It seems as if everyone has an opinion about a controversial lateral that Seahawks quarterback Russell Wilson tossed to running back Mike Davis in the fourth quarter of the Eagles 24-10 loss Sunday night in Seattle. The Seahawks later scored a touchdown on the drive.
Eagles fans, livid that coach Doug Pederson didn't challenge what appeared to be an illegal forward pass, were backed up by Mike Pereira, the NFL's former vice president of officiating.
"It was forward and illegal since it was beyond the line," Pereira, who works as a rules analyst on FOX Sports, wrote on Twitter on Monday. "Forward or backward is judged by where the ball is when it leaves the passer's hand to where it first touched the ground or a player. Forget that Wilson tried to throw it backwards. It was tough to judge on the field by the officials, but the Eagles could have challenged and won."
But Seahawks coach Pete Carroll has remained adamant that Wilson's pass was indeed a lateral, and said on his 710 ESPN Seattle show that he even put in a call to famed astrophysicist Neil deGrasse Tyson to settle the debate once and for all.
"We're talking physics now. I'm serious. I'm going to get an explanation about why that was a backwards lateral so that everybody understands," Carroll said. "Because the ball was traveling at the speed that Russell was traveling."
On Tuesday night, Tyson finally weighed in on the play, appearing to call it a lateral thanks to "Galilean Transformation."
"In their reference frame, the ball went backwards," Tyson wrote on Twitter. "It's not their fault they ran forward faster than the ball."
Carroll certainly took Tyson's opinion favorably, writing on Twitter that "Science speaks!"
But not so fast.
For those not invested in the world of physics, Galilean transformations (sometimes referred to as Newtonian transformations) are a complex set of math equations that show how a person's frame of reference, including his or her direction of movement, influences how the person witnesses an event.
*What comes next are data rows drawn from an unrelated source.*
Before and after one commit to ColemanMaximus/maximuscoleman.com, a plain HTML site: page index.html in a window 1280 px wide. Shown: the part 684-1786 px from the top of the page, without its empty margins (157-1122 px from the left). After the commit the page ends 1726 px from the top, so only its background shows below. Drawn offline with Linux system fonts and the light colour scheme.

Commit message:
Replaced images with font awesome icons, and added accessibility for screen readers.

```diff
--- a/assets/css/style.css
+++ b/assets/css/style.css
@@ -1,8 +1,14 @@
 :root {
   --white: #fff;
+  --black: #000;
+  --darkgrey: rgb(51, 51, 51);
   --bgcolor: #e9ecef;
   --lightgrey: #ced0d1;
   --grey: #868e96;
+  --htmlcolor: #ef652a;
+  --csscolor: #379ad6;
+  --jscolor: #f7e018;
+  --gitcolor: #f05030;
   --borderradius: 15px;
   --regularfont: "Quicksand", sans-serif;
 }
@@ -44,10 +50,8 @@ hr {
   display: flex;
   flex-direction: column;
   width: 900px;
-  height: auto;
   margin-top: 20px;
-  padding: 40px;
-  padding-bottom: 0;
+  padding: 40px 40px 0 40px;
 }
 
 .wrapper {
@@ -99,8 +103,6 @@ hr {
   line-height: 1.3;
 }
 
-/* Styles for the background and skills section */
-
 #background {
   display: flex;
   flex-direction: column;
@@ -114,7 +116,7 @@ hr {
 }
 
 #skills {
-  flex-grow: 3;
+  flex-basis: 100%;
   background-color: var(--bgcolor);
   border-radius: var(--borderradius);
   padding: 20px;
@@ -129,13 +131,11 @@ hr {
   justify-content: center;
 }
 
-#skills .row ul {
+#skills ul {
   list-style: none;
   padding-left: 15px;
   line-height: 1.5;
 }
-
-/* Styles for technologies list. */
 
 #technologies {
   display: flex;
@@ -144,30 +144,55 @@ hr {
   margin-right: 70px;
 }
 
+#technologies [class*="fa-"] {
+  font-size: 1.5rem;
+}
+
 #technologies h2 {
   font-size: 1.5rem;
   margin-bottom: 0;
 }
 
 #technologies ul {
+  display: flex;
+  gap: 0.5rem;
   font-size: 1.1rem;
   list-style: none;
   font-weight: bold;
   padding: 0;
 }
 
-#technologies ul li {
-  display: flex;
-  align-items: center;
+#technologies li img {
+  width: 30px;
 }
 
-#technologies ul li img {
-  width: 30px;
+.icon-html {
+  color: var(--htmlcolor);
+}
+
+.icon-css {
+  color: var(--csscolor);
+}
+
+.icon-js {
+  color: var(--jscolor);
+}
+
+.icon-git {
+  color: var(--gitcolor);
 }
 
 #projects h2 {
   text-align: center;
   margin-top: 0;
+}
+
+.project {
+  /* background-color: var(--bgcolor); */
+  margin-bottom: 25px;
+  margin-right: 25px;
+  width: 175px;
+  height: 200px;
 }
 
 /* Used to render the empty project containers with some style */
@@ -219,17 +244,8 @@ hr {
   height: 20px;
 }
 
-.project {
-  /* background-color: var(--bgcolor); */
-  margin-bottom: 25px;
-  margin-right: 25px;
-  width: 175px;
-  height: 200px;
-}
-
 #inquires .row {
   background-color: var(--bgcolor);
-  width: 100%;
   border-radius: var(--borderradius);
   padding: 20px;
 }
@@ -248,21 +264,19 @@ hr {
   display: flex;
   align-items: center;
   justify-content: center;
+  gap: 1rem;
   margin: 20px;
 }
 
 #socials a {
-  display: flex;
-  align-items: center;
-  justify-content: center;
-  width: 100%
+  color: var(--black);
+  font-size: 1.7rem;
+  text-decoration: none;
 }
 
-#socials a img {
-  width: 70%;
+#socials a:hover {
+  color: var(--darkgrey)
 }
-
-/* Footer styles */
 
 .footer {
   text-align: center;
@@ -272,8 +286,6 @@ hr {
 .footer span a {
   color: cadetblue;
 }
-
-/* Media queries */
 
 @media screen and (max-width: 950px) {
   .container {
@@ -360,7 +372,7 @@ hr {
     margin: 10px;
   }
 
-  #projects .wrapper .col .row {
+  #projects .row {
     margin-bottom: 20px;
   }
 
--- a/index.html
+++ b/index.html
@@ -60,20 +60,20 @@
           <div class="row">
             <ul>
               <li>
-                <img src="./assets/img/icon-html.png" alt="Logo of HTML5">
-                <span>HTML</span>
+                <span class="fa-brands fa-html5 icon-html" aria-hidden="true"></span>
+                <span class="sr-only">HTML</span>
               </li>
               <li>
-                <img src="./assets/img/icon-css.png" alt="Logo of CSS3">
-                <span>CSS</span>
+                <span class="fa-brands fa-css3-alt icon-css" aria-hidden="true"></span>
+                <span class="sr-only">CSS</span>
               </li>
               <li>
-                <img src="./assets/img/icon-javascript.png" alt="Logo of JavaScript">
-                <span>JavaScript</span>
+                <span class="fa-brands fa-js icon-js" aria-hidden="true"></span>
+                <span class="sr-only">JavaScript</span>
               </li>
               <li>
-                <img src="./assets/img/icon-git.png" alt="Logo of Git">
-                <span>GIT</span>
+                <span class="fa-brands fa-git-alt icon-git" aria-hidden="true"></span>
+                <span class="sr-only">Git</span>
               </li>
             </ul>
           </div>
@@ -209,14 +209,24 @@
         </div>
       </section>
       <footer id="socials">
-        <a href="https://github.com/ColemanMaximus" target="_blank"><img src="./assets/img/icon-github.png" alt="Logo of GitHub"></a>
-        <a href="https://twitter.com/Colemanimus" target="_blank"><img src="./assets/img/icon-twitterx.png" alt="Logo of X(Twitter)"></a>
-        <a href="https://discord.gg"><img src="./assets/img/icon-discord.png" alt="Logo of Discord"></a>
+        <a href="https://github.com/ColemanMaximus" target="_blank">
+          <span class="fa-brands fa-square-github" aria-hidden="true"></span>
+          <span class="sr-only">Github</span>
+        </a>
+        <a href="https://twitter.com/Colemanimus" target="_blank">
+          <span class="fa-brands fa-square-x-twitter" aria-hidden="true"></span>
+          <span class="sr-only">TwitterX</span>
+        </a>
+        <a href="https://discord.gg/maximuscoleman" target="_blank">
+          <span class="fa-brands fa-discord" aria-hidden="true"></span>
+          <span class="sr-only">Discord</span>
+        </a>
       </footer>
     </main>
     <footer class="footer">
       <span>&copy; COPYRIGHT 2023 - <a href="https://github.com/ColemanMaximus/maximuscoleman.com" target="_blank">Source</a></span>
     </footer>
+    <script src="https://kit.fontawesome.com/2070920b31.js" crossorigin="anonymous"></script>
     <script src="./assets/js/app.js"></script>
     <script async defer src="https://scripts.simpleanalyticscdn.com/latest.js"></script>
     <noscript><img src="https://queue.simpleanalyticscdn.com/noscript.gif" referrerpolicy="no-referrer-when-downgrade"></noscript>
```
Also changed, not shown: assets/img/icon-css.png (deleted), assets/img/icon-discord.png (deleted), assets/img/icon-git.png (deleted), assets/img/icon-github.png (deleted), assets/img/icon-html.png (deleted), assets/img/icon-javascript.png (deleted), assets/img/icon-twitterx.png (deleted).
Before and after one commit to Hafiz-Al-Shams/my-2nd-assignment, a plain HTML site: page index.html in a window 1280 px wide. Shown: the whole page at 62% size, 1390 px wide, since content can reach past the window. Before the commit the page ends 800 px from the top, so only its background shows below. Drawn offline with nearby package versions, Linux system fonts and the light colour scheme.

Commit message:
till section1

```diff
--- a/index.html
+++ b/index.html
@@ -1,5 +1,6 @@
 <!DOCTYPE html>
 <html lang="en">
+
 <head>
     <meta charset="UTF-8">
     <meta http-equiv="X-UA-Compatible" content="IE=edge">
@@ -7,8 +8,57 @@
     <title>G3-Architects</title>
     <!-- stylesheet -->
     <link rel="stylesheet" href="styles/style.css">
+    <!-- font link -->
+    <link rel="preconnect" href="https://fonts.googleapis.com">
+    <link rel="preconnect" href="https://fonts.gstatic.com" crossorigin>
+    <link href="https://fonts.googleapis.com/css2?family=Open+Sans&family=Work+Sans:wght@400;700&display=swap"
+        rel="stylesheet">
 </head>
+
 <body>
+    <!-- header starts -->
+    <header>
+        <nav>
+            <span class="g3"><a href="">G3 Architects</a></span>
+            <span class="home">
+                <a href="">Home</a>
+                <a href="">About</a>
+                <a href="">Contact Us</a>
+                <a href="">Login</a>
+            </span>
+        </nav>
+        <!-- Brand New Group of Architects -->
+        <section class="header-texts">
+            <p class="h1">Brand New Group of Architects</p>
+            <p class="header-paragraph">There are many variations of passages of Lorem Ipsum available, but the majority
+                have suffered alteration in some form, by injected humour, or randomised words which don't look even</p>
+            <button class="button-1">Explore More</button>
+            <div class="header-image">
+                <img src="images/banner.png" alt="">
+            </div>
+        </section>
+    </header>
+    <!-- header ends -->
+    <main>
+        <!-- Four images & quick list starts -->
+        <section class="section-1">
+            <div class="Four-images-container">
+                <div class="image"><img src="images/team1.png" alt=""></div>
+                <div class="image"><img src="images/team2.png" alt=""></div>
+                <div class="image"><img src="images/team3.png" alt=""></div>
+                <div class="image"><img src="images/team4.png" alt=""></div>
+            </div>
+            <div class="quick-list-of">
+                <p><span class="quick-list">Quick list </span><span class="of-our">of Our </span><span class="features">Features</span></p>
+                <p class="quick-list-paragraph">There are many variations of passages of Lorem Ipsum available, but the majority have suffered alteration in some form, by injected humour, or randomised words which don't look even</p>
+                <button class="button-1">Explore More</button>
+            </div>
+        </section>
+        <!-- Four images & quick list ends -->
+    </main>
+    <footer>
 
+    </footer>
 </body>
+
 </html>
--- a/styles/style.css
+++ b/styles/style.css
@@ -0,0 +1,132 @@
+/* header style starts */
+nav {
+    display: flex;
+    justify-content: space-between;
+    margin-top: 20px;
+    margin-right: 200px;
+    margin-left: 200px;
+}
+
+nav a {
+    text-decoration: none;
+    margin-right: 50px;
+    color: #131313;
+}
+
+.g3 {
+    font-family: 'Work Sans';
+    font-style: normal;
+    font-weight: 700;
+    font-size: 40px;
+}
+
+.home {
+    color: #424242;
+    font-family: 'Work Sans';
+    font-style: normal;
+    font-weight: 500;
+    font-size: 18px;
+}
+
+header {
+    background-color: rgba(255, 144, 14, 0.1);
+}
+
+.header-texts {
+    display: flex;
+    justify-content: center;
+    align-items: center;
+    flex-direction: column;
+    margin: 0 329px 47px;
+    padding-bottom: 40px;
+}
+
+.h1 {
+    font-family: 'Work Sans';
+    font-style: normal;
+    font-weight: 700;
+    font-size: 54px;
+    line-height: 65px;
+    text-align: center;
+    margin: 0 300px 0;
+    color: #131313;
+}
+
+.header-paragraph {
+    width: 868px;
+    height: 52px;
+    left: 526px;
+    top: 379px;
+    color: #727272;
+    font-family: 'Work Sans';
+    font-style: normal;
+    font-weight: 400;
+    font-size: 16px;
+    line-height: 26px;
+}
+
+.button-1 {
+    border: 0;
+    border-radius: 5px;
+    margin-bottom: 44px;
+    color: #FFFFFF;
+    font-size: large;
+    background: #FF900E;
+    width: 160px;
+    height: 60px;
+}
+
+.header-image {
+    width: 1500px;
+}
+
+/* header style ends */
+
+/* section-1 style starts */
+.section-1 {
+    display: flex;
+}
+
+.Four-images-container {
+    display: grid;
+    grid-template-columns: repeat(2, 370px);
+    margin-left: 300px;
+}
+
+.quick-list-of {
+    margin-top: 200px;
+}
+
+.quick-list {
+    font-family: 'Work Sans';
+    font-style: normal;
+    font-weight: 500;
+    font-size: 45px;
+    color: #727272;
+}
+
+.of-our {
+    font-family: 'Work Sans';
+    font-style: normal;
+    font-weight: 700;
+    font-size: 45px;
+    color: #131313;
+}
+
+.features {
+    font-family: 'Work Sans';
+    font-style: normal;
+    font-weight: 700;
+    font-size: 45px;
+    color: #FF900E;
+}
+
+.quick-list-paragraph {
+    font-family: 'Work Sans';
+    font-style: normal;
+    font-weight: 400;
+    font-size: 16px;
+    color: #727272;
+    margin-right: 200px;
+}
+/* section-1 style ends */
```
Basically, think of it as a fancy way of saying optical illusion.
Tyson is saying that relative to both Wilson and Davis, the ball did travel backward, because they were both moving forward faster than the ball. But laterals in the NFL aren't judged relative to individual players; they're judged relative to the field, according to the NFL's own rules. Rule 3, Section 21, Article 5 of the league's rulebook states: "It is a backward pass if the yard line at which the ball is first touched by a player or the ground is parallel to or behind the yard line at which the ball leaves the passer's hand."
So according to the rules, Tyson appears to be contradicting Carroll and agreeing with Richard Di Dio, an associate professor of physics and mathematics at La Salle University, who told my colleague Tom Avril that the play was indeed an illegal forward pass.
"You can't consider the ball's motion with respect to Wilson," Di Dio said. "It has to be with respect to the fixed markings on the field. It went forward."
Avril was able to calculate the velocities of the quarterback and the ball by slowing down video of the play to watch it one frame at a time. Here's what he found:
The NFL could decide to weigh in on the controversial play during its weekly review.